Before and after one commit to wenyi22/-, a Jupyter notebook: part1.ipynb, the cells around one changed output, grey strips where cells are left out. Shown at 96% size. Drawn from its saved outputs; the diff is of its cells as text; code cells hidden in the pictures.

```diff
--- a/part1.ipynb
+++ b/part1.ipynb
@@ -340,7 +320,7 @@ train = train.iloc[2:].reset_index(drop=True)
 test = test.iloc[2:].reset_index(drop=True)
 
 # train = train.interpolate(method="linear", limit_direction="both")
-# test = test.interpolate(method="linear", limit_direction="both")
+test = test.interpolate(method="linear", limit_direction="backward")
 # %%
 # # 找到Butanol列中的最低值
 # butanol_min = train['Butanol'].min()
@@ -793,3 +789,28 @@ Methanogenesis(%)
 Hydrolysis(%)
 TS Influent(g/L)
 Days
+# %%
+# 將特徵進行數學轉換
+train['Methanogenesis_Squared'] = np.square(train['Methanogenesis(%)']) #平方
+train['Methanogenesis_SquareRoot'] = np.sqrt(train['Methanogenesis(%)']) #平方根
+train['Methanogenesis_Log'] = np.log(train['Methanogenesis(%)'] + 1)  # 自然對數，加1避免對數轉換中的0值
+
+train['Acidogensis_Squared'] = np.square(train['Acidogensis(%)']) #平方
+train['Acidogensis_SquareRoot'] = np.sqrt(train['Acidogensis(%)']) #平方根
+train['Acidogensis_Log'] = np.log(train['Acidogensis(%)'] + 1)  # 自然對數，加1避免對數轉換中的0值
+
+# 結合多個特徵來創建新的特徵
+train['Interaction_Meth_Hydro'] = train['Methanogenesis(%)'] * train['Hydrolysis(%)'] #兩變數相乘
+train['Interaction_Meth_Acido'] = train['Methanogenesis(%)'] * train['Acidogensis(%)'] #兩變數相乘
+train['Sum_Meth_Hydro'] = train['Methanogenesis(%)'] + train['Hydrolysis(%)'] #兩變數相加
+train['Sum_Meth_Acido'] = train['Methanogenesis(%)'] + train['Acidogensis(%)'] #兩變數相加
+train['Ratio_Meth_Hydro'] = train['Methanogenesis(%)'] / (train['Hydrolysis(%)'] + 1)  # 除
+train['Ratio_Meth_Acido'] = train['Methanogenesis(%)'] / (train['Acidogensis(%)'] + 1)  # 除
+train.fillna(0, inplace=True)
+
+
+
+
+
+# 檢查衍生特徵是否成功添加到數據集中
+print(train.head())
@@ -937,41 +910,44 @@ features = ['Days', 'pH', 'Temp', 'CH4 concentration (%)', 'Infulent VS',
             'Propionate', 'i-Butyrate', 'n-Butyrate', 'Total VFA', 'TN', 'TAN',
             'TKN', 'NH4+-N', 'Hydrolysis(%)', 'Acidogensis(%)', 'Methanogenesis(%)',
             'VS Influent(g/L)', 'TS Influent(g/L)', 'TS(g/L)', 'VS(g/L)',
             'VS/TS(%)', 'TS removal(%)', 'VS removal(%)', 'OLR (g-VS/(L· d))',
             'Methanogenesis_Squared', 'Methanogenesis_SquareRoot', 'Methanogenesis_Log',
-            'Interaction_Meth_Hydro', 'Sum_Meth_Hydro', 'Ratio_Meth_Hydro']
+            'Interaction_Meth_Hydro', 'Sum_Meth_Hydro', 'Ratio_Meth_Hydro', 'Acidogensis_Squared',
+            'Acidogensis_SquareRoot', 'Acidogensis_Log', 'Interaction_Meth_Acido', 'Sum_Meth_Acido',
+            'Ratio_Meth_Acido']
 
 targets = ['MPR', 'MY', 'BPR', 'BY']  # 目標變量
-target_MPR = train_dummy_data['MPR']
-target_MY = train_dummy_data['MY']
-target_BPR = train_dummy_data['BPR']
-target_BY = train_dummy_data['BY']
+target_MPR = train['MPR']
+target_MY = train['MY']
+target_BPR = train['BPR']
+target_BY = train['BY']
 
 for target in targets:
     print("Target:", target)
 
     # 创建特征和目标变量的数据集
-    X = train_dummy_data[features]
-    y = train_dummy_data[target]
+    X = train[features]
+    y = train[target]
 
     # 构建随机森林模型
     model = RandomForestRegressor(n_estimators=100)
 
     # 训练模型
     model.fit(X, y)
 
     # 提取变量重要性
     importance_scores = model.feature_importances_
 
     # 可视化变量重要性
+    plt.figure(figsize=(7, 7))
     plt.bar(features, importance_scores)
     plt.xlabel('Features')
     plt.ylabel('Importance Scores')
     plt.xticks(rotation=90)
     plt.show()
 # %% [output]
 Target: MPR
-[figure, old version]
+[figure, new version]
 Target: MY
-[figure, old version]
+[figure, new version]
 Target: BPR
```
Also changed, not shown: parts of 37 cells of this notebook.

******

▸ **Task requirements**
Reproduce the data in full, precisely as given.

▸ **Solution to the problem**
Before and after one commit to wenyi22/-, a Jupyter notebook: part1.ipynb, the cells around one changed output, grey strips where cells are left out. Shown at 96% size. Drawn from its saved outputs; the diff is of its cells as text; code cells hidden in the pictures.

```diff
--- a/part1.ipynb
+++ b/part1.ipynb
@@ -340,7 +320,7 @@ train = train.iloc[2:].reset_index(drop=True)
 test = test.iloc[2:].reset_index(drop=True)
 
 # train = train.interpolate(method="linear", limit_direction="both")
-# test = test.interpolate(method="linear", limit_direction="both")
+test = test.interpolate(method="linear", limit_direction="backward")
 # %%
 # # 找到Butanol列中的最低值
 # butanol_min = train['Butanol'].min()
@@ -793,3 +789,28 @@ Methanogenesis(%)
 Hydrolysis(%)
 TS Influent(g/L)
 Days
+# %%
+# 將特徵進行數學轉換
+train['Methanogenesis_Squared'] = np.square(train['Methanogenesis(%)']) #平方
+train['Methanogenesis_SquareRoot'] = np.sqrt(train['Methanogenesis(%)']) #平方根
+train['Methanogenesis_Log'] = np.log(train['Methanogenesis(%)'] + 1)  # 自然對數，加1避免對數轉換中的0值
+
+train['Acidogensis_Squared'] = np.square(train['Acidogensis(%)']) #平方
+train['Acidogensis_SquareRoot'] = np.sqrt(train['Acidogensis(%)']) #平方根
+train['Acidogensis_Log'] = np.log(train['Acidogensis(%)'] + 1)  # 自然對數，加1避免對數轉換中的0值
+
+# 結合多個特徵來創建新的特徵
+train['Interaction_Meth_Hydro'] = train['Methanogenesis(%)'] * train['Hydrolysis(%)'] #兩變數相乘
+train['Interaction_Meth_Acido'] = train['Methanogenesis(%)'] * train['Acidogensis(%)'] #兩變數相乘
+train['Sum_Meth_Hydro'] = train['Methanogenesis(%)'] + train['Hydrolysis(%)'] #兩變數相加
+train['Sum_Meth_Acido'] = train['Methanogenesis(%)'] + train['Acidogensis(%)'] #兩變數相加
+train['Ratio_Meth_Hydro'] = train['Methanogenesis(%)'] / (train['Hydrolysis(%)'] + 1)  # 除
+train['Ratio_Meth_Acido'] = train['Methanogenesis(%)'] / (train['Acidogensis(%)'] + 1)  # 除
+train.fillna(0, inplace=True)
+
+
+
+
+
+# 檢查衍生特徵是否成功添加到數據集中
+print(train.head())
@@ -937,41 +910,44 @@ features = ['Days', 'pH', 'Temp', 'CH4 concentration (%)', 'Infulent VS',
             'Propionate', 'i-Butyrate', 'n-Butyrate', 'Total VFA', 'TN', 'TAN',
             'TKN', 'NH4+-N', 'Hydrolysis(%)', 'Acidogensis(%)', 'Methanogenesis(%)',
             'VS Influent(g/L)', 'TS Influent(g/L)', 'TS(g/L)', 'VS(g/L)',
             'VS/TS(%)', 'TS removal(%)', 'VS removal(%)', 'OLR (g-VS/(L· d))',
             'Methanogenesis_Squared', 'Methanogenesis_SquareRoot', 'Methanogenesis_Log',
-            'Interaction_Meth_Hydro', 'Sum_Meth_Hydro', 'Ratio_Meth_Hydro']
+            'Interaction_Meth_Hydro', 'Sum_Meth_Hydro', 'Ratio_Meth_Hydro', 'Acidogensis_Squared',
+            'Acidogensis_SquareRoot', 'Acidogensis_Log', 'Interaction_Meth_Acido', 'Sum_Meth_Acido',
+            'Ratio_Meth_Acido']
 
 targets = ['MPR', 'MY', 'BPR', 'BY']  # 目標變量
-target_MPR = train_dummy_data['MPR']
-target_MY = train_dummy_data['MY']
-target_BPR = train_dummy_data['BPR']
-target_BY = train_dummy_data['BY']
+target_MPR = train['MPR']
+target_MY = train['MY']
+target_BPR = train['BPR']
+target_BY = train['BY']
 
 for target in targets:
     print("Target:", target)
 
     # 创建特征和目标变量的数据集
-    X = train_dummy_data[features]
-    y = train_dummy_data[target]
+    X = train[features]
+    y = train[target]
 
     # 构建随机森林模型
     model = RandomForestRegressor(n_estimators=100)
 
     # 训练模型
     model.fit(X, y)
 
     # 提取变量重要性
     importance_scores = model.feature_importances_
 
     # 可视化变量重要性
+    plt.figure(figsize=(7, 7))
     plt.bar(features, importance_scores)
     plt.xlabel('Features')
     plt.ylabel('Importance Scores')
     plt.xticks(rotation=90)
     plt.show()
 # %% [output]
 Target: MPR
-[figure, old version]
+[figure, new version]
 Target: MY
-[figure, old version]
+[figure, new version]
 Target: BPR
```
Also changed, not shown: parts of 37 cells of this notebook.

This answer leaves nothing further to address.